Changes in adolescents' reasons for drinking in Switzerland and associations with alcohol use from 1994 to 2002

J Adolesc Health. 2006 Nov;39(5):705-11. doi: 10.1016/j.jadohealth.2006.05.003. Epub 2006 Jul 10.


Purpose: To determine changes in the prevalence of reasons for drinking and their associations with alcohol use among adolescents in Switzerland from 1994 to 2002.

Method: Based on national representative samples of 3792 alcohol-using students in 8th and 9th grades in Switzerland (mean age 15.5 years, SD .7), chi-square tests were used to determine changes in reasons for drinking over time. To determine associations between reasons and alcohol use and changes in these associations over time, multiple regression models were estimated separately for the frequency of alcohol consumption and drunkenness.

Results: Most adolescents reported drinking to celebrate special occasions, because they wanted to try alcohol, or because they liked the taste of alcoholic drinks. From 1994 to 2002, an increase in all reasons was observed. In multiple regressions, nearly all reasons were significantly related to alcohol consumption and drunkenness. With two exceptions, no interaction with the study year was found. Furthermore, the number of reasons cited by the adolescents surveyed is important: the more reasons they indicated, the more often they drank. The highest alcohol use in 2002 was found among adolescents who indicated all or nearly all reasons, a group that did not exist in 1994.

Conclusions: There appears to be a new group of adolescents who indicated a high number of different reasons for drinking, who often consumed alcohol, and who were frequently drunk.
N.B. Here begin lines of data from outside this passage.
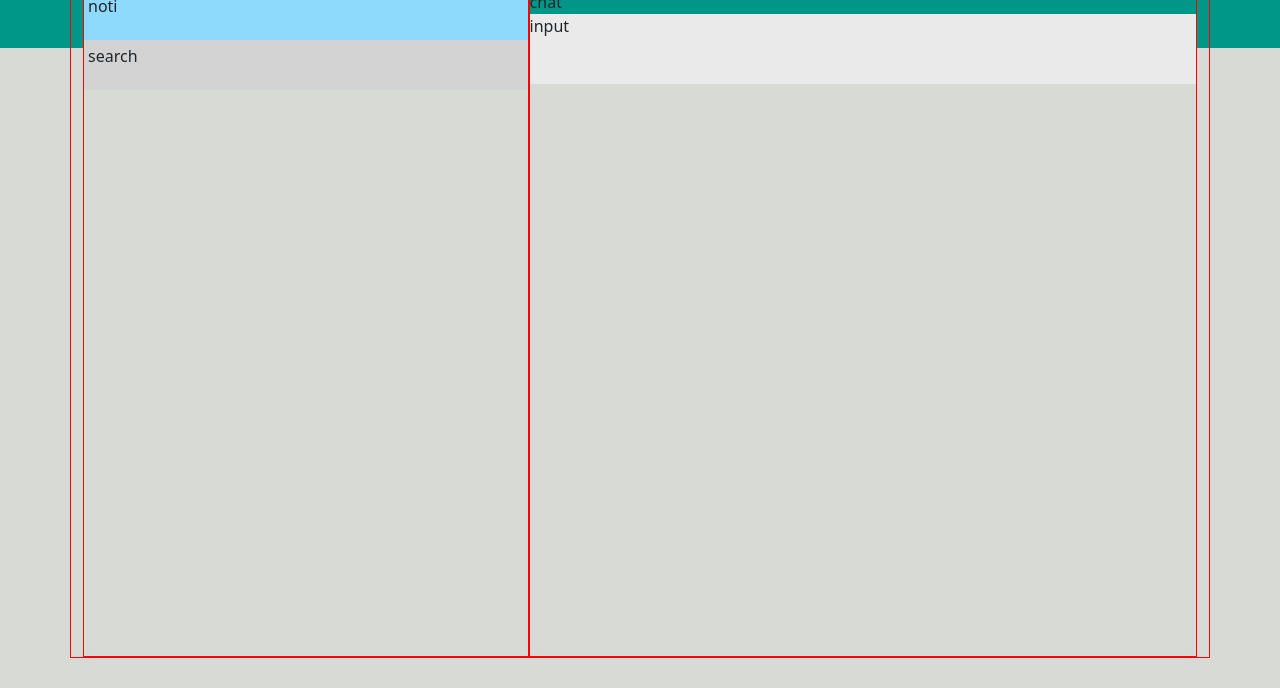
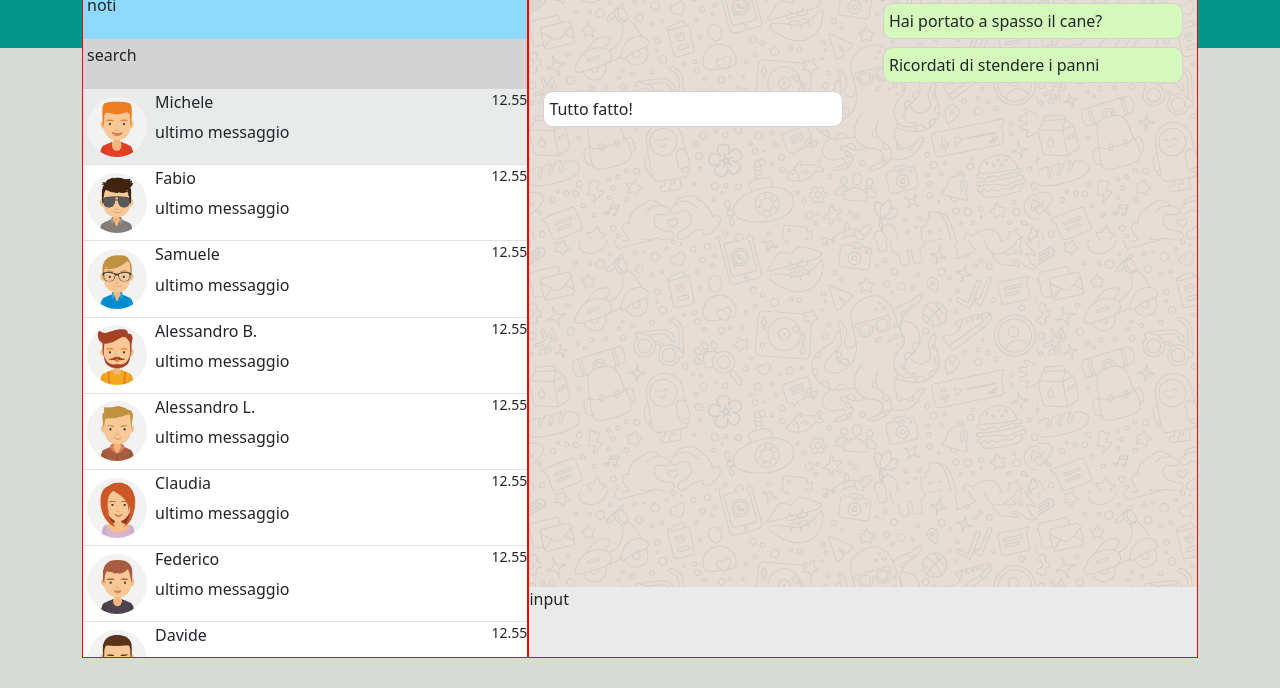
Before and after one commit to Gabrielesuma/vue-boolzapp, a plain HTML site: page index.html in a window 1280 px wide. Shown: the part 112-800 px from the top of the page. Drawn offline with nearby package versions, Linux system fonts and the light colour scheme.

Commit message:
structure

```diff
--- a/css/style.css
+++ b/css/style.css
@@ -17,8 +17,6 @@
     background:linear-gradient(180deg, #009688 20%, #D8DBD5 20%);
 }
 
-/*left side*/
-
 #left{
     width: 40%;
 }
@@ -27,8 +25,10 @@
     width: 60%;
 }
 
+/*left side*/
+
 #left img{
-    width: 40px;
+    width: 60px;
     border-radius: 50%;
 }
 
@@ -49,7 +49,12 @@
 
 #contacts{
     height: calc(100% - 170px);
+    background-color: white;
     overflow-y: auto;
+}
+
+.border-bottom{
+    border-bottom: 1px solid lightgrey;
 }
 
 /*right side*/
@@ -67,4 +72,31 @@
 #chat-container{
     height: calc(100% - 140px);
     overflow-y: auto;
+    padding: 10px;
+    background-image: url('../img/mine.jpg');
 }
+
+/*dynamic class*/
+
+.active{
+    background-color: var(--color-hover);
+}
+
+/*main chat*/
+
+.msg{
+    width: 300px;
+    border-radius: 10px;
+    border: 1px solid lightgrey;
+    padding: 5px;
+}
+
+.sent{
+    background-color: var(--color-sent);
+    margin-left: auto;
+}
+
+.received{
+    background-color: white;
+    margin-right: auto;
+}
--- a/index.html
+++ b/index.html
@@ -14,19 +14,34 @@
 
 <body>
     <div id="app">
-        <div class="container h-100 gs-debug d-flex">
+        <div class="container h-100 d-flex">
             <div id="left" class="gs-debug">
                 <div id="header-left" class="d-flex align-items-center p-1">
                     <img src="img/avatar_io.jpg" alt="me">
-                    <div><b>Gabriele</b></div>
+                    <div class="m-1"><b>Gabriele</b></div>
                 </div>
                 <div id="notification" class="p-1">noti</div>
                 <div id="search" class="p-1">search</div>
-                <div id="contacts"></div>
+                <div id="contacts">
+                    <div class="contact d-flex border-bottom" :class="{'active': activeContact === contact.id}" v-for="(contact, intex) in contacts" :key="contact.id">
+                        <div class="align-content-center m-1">
+                            <img :src="contact.avatar" :alt="contact.name">
+                        </div>
+                        <div class="m-1">
+                            <h6>{{contact.name}}</h6>
+                            <p>ultimo messaggio</p>
+                        </div>
+                        <small class="time ms-auto">12.55</small>
+                    </div>
+                </div>
             </div>
             <div id="right" class="gs-debug">
                 <div id="header-right">header</div>
-                <div id="chat-conteiner">chat</div>
+                <div id="chat-container">
+                    <div class="p-1" v-for="(msg,index) in activeContacts.messages">
+                        <div class="msg" :class="msg.status">{{msg.message}}</div>
+                    </div>
+                </div>
                 <div id="right-input">input</div>
             </div>
         </div>
--- a/js/script.js
+++ b/js/script.js
@@ -5,12 +5,18 @@ const {createApp} = Vue;
 createApp({
     data(){
         return{
-            contacts
+            contacts: contacts,
+            activeContact: 1
         }
     },
     methods:{
 
     },
+    computed:{
+        activeContacts(){
+            return this.contacts.find((el) => el.id === this.activeContact);
+        }
+    },
     mounted(){
         console.log(this.contacts);
     }
```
Prevention approaches should be especially targeted at this new risk group.

Publication types

  • Research Support, Non-U.S. Gov't

MeSH terms

  • Adolescent
  • Alcohol Drinking / epidemiology
  • Alcohol Drinking / psychology*
  • Alcoholic Intoxication / epidemiology*
  • Female
  • Humans
  • Male
  • Prevalence
  • Surveys and Questionnaires
  • Switzerland / epidemiology